Alleyn married Joan Woodward, step-daughter of Philip Henslowe, in October 1592, prior to which Henslowe had paid him handsomely for performances in April and May in the same year of a play titled Tamar Cham, Parts 1 and 2. As the former lead actor of Marlowe’s Tamburlaine, it does not seem like a stretch to suppose that the “Shake-scene” accused of “bumbasting out a blanke verse” was simply rewriting his most successful role for his new business partner.

Unfortunately, this play has been lost; only a plot outline remains, upon which many scholars have noted the similarity with Tamburlaine. More importantly, Ben Jonson, who clearly saw it in performance, commented in his Timber: or, Discoveries that “the Tamerlanes, and Tamer-Chams of the late Age, . . . had nothing in them but the scenical strutting, and furious vociferation, to warrant them to the ignorant gapers” (H&S 8.587).

So Henslowe and Jonson both confirm Greene’s accusation against Alleyn that he was taking the “feathers” of authors like Marlowe, Nashe and Peele to stitch together his own inventions. Shakespeare, whose sole acting credit is from a play produced five years later, is nowhere in sight.

Title page of 1592 publication of Greene's Groatsworth of Wit, [Public domain], via Wikimedia Commons
Title page of 1592 publication of Greene’s Groatsworth of Wit, [Public domain], via Wikimedia Commons

The whole “Shake-scene” thing has another level of importance. Robert Greene is almost universally cited as the inspiration for the character of Falstaff. However, if Greene was referring to Ned Alleyn and not Shakespeare then the connection fails outright. If Greene never knew Shakespeare, which seems likely, then there could be no reason for Shakespeare to take him as inspiration for what Harold Bloom considers one of his three greatest characters.

On the other hand, Marlowe knew Greene intimately and Greene’s relationship to Marlowe, if Greene’s report of it is to be trusted, was very much like the relationship portrayed in Henry IV I & II between Falstaff and Prince Hal.

Robert Greene died in 1592 at the age of 34, reportedly of drink and dissipation, shortly before the publication of A Groatsworth.
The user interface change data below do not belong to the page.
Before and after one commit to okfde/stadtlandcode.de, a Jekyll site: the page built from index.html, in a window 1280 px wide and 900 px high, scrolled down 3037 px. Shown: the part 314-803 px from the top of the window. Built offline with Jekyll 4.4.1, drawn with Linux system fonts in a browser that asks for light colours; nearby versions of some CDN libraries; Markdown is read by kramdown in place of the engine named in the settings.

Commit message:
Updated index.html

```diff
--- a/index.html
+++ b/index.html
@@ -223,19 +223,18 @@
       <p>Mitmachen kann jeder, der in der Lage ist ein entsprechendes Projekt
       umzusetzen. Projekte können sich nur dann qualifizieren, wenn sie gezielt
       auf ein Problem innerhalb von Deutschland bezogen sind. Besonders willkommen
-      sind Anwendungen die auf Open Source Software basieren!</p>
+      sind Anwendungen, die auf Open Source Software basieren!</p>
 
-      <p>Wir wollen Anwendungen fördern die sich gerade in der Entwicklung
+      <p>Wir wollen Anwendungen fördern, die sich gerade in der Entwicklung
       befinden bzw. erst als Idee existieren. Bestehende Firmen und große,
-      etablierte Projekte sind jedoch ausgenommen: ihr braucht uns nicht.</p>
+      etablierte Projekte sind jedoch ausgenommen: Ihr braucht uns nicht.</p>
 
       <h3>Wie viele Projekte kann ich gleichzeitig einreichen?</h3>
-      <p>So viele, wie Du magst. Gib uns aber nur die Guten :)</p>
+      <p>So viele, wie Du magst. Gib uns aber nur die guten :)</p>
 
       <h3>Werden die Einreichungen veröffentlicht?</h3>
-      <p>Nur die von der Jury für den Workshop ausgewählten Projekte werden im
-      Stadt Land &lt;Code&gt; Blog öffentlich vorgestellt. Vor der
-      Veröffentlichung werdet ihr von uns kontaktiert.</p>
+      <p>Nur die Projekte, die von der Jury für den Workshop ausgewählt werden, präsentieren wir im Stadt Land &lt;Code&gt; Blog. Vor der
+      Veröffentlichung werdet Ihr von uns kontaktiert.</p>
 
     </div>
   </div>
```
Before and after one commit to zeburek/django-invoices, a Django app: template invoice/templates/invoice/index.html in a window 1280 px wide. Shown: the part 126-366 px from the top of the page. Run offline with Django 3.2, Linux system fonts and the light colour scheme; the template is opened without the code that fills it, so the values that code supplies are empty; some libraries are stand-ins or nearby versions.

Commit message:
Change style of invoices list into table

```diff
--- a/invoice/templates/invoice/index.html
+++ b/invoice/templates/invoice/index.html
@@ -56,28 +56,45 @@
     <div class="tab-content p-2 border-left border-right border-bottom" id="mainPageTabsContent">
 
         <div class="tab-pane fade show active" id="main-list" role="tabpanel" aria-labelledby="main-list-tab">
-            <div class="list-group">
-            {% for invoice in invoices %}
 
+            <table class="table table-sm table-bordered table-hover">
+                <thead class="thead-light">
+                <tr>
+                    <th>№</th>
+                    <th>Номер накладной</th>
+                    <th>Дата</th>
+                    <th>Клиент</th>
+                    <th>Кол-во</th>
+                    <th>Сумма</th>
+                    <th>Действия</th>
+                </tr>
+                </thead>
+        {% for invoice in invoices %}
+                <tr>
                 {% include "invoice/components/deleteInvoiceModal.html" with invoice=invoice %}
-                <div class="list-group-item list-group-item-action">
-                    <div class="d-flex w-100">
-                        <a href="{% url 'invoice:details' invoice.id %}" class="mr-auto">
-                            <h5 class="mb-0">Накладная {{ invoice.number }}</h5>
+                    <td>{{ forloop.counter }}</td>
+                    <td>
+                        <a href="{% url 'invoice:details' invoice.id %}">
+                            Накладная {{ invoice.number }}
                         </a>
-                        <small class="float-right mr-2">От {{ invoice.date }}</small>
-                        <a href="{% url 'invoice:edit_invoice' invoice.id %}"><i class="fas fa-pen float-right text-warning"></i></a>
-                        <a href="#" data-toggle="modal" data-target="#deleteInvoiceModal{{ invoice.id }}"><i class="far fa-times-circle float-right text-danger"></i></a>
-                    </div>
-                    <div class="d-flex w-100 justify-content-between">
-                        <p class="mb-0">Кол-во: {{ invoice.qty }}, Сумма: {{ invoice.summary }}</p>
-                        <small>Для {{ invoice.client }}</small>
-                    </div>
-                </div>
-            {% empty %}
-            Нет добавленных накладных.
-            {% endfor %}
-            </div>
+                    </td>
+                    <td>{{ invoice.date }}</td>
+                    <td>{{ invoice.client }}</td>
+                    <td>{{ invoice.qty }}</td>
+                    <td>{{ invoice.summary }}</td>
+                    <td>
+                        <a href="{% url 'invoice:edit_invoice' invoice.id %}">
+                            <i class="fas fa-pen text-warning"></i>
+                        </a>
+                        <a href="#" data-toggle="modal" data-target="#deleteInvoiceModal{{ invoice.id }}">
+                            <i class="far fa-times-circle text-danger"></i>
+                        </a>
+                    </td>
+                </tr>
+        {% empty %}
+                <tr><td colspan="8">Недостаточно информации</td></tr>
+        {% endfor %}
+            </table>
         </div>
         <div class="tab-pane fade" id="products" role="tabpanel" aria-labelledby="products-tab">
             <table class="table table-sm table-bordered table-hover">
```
Alleyn, meanwhile, lived to the age of sixty and became so wealthy that he was able to found the College of God’s Gift at Dulwich which exists to this day.

Next: Will Kempe

PeteHeadshot Dr. Peter Hodges holds a BFA in Acting from the University of Washington (class of ‘75), an M.A. in Directing and a Ph. D. in Literature from The City Graduate Center of The City University of New York City, New York (1986 and 1992).  Dr. Pete (as he is sometimes known among his friends) is a 30 year veteran of the Wall Street wars, author and producer of more than a dozen plays, a novel, and a critical study of Sadakichi Hartmann’s plays.